> **TO DO**:
Restate the full listing word for word; images stay out of it.

[Start of Attachment]

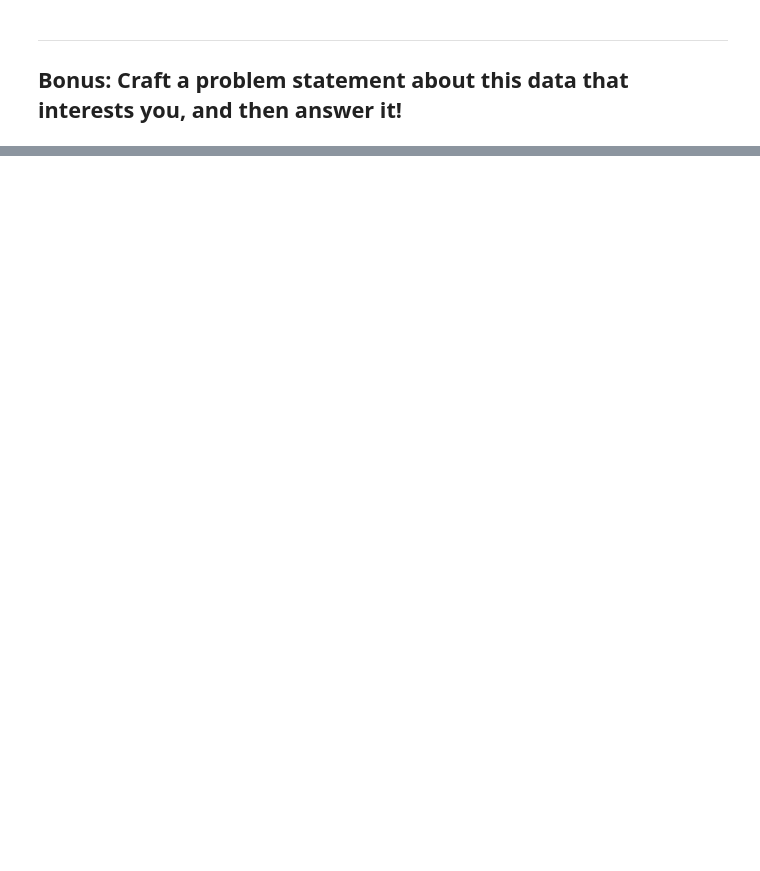
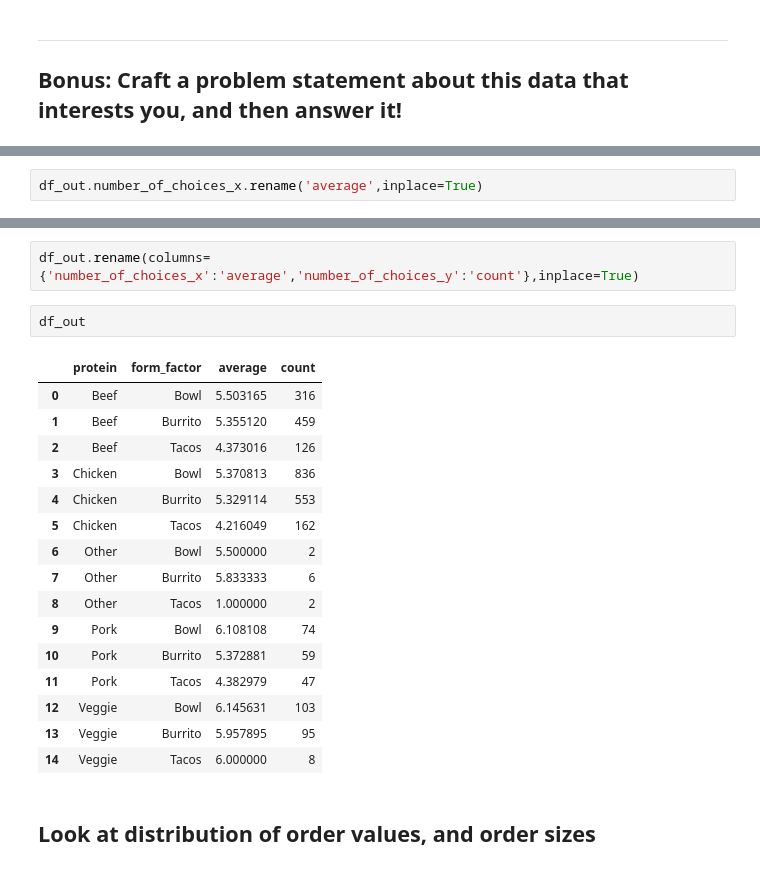
Before and after one commit to Lothdyn/my-1019-repo, a Jupyter notebook: Homework/Unit2/project-eda-chipotle_prs.ipynb, the cells around one changed output, grey strips where cells are left out. Saved outputs shown, nothing was run; the diff lists cells and outputs as text; blank space fills up the shorter version.

```diff
--- a/Homework/Unit2/project-eda-chipotle_prs.ipynb
+++ b/Homework/Unit2/project-eda-chipotle_prs.ipynb
@@ -492,0 +971,2 @@ chip_dict # This is the output without the "-" replace used
+# %%
+df_out.number_of_choices_x.rename('average',inplace=True)
@@ -492,0 +990,23 @@ chip_dict # This is the output without the "-" replace used
+# %%
+df_out.rename(columns={'number_of_choices_x':'average','number_of_choices_y':'count'},inplace=True)
+# %%
+df_out
+# %% [output]
+|  | protein | form_factor | average | count |
+| 0 | Beef | Bowl | 5.503165 | 316 |
+| 1 | Beef | Burrito | 5.355120 | 459 |
+| 2 | Beef | Tacos | 4.373016 | 126 |
+| 3 | Chicken | Bowl | 5.370813 | 836 |
+| 4 | Chicken | Burrito | 5.329114 | 553 |
+| 5 | Chicken | Tacos | 4.216049 | 162 |
+| 6 | Other | Bowl | 5.500000 | 2 |
+| 7 | Other | Burrito | 5.833333 | 6 |
+| 8 | Other | Tacos | 1.000000 | 2 |
+| 9 | Pork | Bowl | 6.108108 | 74 |
+| 10 | Pork | Burrito | 5.372881 | 59 |
+| 11 | Pork | Tacos | 4.382979 | 47 |
+| 12 | Veggie | Bowl | 6.145631 | 103 |
+| 13 | Veggie | Burrito | 5.957895 | 95 |
+| 14 | Veggie | Tacos | 6.000000 | 8 |
+# %% [markdown]
+## Look at distribution of order values, and order sizes
```
Also changed, not shown: parts of 79 cells of this notebook.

[End of Attachment]

> **TASK ANSWER**:
Before and after one commit to Lothdyn/my-1019-repo, a Jupyter notebook: Homework/Unit2/project-eda-chipotle_prs.ipynb, the cells around one changed output, grey strips where cells are left out. Saved outputs shown, nothing was run; the diff lists cells and outputs as text; blank space fills up the shorter version.

```diff
--- a/Homework/Unit2/project-eda-chipotle_prs.ipynb
+++ b/Homework/Unit2/project-eda-chipotle_prs.ipynb
@@ -492,0 +971,2 @@ chip_dict # This is the output without the "-" replace used
+# %%
+df_out.number_of_choices_x.rename('average',inplace=True)
@@ -492,0 +990,23 @@ chip_dict # This is the output without the "-" replace used
+# %%
+df_out.rename(columns={'number_of_choices_x':'average','number_of_choices_y':'count'},inplace=True)
+# %%
+df_out
+# %% [output]
+|  | protein | form_factor | average | count |
+| 0 | Beef | Bowl | 5.503165 | 316 |
+| 1 | Beef | Burrito | 5.355120 | 459 |
+| 2 | Beef | Tacos | 4.373016 | 126 |
+| 3 | Chicken | Bowl | 5.370813 | 836 |
+| 4 | Chicken | Burrito | 5.329114 | 553 |
+| 5 | Chicken | Tacos | 4.216049 | 162 |
+| 6 | Other | Bowl | 5.500000 | 2 |
+| 7 | Other | Burrito | 5.833333 | 6 |
+| 8 | Other | Tacos | 1.000000 | 2 |
+| 9 | Pork | Bowl | 6.108108 | 74 |
+| 10 | Pork | Burrito | 5.372881 | 59 |
+| 11 | Pork | Tacos | 4.382979 | 47 |
+| 12 | Veggie | Bowl | 6.145631 | 103 |
+| 13 | Veggie | Burrito | 5.957895 | 95 |
+| 14 | Veggie | Tacos | 6.000000 | 8 |
+# %% [markdown]
+## Look at distribution of order values, and order sizes
```
Also changed, not shown: parts of 79 cells of this notebook.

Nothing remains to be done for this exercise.